Task to carry out: Take the data from its first line. Print each line exactly until the line containing "Plan naprawczy: P0" has been printed too.

Segment Start: Data to use

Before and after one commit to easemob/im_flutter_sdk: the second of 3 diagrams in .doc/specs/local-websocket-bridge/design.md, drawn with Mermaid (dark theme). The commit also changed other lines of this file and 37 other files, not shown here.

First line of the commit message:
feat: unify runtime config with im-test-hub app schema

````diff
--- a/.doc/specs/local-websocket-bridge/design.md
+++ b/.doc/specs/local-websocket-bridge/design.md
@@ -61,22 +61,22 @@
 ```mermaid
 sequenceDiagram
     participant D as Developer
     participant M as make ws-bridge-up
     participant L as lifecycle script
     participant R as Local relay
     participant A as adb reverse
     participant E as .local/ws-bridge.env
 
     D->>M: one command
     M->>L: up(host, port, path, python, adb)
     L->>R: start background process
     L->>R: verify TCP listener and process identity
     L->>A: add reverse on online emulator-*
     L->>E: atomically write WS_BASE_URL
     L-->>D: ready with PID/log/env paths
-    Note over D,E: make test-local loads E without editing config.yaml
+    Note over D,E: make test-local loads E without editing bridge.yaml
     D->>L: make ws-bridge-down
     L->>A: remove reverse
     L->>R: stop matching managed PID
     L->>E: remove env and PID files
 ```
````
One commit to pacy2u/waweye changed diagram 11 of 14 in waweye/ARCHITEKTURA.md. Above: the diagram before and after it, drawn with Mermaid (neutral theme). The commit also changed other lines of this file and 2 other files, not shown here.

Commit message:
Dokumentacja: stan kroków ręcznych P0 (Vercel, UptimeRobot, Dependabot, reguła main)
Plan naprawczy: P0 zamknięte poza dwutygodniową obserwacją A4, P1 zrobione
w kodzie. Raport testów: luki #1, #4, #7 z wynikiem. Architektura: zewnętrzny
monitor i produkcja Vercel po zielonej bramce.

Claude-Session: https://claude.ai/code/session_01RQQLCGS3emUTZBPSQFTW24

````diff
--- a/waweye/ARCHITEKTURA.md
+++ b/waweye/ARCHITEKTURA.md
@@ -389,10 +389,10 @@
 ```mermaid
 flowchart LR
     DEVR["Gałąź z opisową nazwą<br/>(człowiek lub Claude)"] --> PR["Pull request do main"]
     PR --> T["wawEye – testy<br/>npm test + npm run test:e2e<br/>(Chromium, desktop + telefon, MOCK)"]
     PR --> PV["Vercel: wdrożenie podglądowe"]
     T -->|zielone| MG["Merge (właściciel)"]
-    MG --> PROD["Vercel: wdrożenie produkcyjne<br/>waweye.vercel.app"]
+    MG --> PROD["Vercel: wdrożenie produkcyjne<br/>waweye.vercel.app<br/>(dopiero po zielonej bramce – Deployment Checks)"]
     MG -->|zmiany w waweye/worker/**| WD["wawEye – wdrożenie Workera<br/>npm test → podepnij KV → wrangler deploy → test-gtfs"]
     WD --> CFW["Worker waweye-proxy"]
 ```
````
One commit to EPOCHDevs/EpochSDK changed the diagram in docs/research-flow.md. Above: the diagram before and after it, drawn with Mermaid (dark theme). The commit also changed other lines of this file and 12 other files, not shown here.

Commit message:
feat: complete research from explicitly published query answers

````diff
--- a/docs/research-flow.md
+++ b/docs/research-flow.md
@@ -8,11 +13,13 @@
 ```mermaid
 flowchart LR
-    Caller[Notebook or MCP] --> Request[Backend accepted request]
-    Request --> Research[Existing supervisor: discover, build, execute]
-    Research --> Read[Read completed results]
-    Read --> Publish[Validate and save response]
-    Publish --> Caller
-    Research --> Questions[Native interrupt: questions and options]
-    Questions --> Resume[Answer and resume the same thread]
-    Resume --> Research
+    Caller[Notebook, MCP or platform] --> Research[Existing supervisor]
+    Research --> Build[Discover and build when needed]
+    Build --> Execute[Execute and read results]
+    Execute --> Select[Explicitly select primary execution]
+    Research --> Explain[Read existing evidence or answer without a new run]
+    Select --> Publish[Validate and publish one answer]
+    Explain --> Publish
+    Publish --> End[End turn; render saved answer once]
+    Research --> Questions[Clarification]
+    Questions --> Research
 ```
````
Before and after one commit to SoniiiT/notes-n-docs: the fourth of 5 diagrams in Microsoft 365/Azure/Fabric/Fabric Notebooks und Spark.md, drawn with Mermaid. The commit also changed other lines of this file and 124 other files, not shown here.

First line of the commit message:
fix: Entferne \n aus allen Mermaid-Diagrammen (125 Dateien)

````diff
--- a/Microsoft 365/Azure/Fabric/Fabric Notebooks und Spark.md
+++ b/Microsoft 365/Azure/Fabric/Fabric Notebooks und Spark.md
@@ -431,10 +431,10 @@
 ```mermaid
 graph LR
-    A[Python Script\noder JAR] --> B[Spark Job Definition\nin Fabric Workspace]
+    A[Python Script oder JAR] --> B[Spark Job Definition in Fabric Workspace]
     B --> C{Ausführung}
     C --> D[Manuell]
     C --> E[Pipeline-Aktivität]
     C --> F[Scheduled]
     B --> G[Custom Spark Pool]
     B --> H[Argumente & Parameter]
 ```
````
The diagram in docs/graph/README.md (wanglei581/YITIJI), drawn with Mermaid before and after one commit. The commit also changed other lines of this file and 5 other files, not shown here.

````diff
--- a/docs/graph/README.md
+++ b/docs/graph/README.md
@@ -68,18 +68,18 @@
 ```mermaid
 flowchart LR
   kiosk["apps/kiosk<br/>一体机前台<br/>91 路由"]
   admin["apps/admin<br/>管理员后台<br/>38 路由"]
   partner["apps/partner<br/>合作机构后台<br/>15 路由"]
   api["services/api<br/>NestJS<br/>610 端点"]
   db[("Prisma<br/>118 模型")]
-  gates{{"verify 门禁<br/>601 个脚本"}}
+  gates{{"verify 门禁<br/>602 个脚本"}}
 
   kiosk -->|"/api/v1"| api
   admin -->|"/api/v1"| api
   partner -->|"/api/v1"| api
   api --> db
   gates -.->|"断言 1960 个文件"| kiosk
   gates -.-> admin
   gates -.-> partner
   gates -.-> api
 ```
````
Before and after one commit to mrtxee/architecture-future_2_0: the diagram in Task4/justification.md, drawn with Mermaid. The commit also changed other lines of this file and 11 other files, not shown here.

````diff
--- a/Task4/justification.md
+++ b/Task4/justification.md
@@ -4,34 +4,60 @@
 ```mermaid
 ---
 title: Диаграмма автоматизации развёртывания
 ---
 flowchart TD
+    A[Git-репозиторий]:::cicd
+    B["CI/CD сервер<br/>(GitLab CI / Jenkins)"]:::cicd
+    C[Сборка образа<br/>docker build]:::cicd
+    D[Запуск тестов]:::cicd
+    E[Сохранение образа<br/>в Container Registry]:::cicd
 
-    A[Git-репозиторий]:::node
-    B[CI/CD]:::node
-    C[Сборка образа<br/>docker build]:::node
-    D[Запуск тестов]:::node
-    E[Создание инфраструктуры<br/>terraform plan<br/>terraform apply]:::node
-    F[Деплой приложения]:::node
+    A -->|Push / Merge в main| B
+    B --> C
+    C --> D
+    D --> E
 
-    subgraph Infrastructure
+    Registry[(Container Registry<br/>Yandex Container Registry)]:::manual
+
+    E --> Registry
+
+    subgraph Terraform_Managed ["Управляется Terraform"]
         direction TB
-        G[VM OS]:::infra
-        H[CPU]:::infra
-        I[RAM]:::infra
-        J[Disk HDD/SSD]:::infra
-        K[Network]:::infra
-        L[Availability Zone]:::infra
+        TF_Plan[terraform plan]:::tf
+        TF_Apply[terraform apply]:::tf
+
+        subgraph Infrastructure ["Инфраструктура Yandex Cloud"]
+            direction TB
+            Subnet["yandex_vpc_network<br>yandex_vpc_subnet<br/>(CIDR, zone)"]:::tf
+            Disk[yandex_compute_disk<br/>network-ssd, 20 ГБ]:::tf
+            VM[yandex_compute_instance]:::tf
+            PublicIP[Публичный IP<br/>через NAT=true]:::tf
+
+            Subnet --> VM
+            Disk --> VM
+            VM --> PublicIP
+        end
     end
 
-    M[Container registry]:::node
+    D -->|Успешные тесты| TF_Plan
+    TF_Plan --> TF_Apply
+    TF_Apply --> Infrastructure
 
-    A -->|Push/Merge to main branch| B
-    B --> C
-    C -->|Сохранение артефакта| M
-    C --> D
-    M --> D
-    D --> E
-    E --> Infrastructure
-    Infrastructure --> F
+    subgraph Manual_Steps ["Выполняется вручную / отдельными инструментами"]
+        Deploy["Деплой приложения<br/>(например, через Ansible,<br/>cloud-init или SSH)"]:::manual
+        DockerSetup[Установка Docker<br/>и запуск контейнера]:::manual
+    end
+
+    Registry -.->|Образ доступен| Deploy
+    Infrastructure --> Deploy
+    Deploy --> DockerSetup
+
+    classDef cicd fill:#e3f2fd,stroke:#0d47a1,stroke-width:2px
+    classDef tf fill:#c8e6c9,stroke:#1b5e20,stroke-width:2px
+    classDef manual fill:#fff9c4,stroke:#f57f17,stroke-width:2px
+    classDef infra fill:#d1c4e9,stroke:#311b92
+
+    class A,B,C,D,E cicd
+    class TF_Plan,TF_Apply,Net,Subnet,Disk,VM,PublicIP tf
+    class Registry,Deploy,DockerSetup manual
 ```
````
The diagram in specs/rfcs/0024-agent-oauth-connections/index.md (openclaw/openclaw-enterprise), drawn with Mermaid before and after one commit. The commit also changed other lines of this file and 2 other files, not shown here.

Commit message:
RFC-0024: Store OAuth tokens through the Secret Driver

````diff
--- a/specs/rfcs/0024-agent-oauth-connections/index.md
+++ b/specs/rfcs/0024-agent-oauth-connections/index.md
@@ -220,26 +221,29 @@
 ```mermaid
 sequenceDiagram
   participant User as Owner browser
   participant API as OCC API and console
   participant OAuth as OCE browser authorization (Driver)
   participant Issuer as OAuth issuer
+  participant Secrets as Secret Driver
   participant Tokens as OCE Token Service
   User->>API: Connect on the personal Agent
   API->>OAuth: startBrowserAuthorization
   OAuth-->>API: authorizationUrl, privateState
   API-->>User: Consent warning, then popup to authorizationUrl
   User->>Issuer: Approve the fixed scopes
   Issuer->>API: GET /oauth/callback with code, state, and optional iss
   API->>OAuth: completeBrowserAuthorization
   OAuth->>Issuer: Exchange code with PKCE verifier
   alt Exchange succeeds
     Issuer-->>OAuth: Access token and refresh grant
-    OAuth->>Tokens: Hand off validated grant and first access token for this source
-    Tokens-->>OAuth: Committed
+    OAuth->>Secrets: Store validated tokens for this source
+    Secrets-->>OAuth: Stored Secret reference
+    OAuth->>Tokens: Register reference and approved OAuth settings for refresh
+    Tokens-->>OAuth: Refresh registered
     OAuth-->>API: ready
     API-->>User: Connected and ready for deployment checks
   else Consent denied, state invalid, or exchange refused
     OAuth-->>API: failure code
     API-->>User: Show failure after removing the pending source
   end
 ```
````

Segment End: Data to use

Written answer:
Before and after one commit to easemob/im_flutter_sdk: the second of 3 diagrams in .doc/specs/local-websocket-bridge/design.md, drawn with Mermaid (dark theme). The commit also changed other lines of this file and 37 other files, not shown here.

First line of the commit message:
feat: unify runtime config with im-test-hub app schema

````diff
--- a/.doc/specs/local-websocket-bridge/design.md
+++ b/.doc/specs/local-websocket-bridge/design.md
@@ -61,22 +61,22 @@
 ```mermaid
 sequenceDiagram
     participant D as Developer
     participant M as make ws-bridge-up
     participant L as lifecycle script
     participant R as Local relay
     participant A as adb reverse
     participant E as .local/ws-bridge.env
 
     D->>M: one command
     M->>L: up(host, port, path, python, adb)
     L->>R: start background process
     L->>R: verify TCP listener and process identity
     L->>A: add reverse on online emulator-*
     L->>E: atomically write WS_BASE_URL
     L-->>D: ready with PID/log/env paths
-    Note over D,E: make test-local loads E without editing config.yaml
+    Note over D,E: make test-local loads E without editing bridge.yaml
     D->>L: make ws-bridge-down
     L->>A: remove reverse
     L->>R: stop matching managed PID
     L->>E: remove env and PID files
 ```
````
One commit to pacy2u/waweye changed diagram 11 of 14 in waweye/ARCHITEKTURA.md. Above: the diagram before and after it, drawn with Mermaid (neutral theme). The commit also changed other lines of this file and 2 other files, not shown here.

Commit message:
Dokumentacja: stan kroków ręcznych P0 (Vercel, UptimeRobot, Dependabot, reguła main)
Plan naprawczy: P0 zamknięte poza dwutygodniową obserwacją A4, P1 zrobione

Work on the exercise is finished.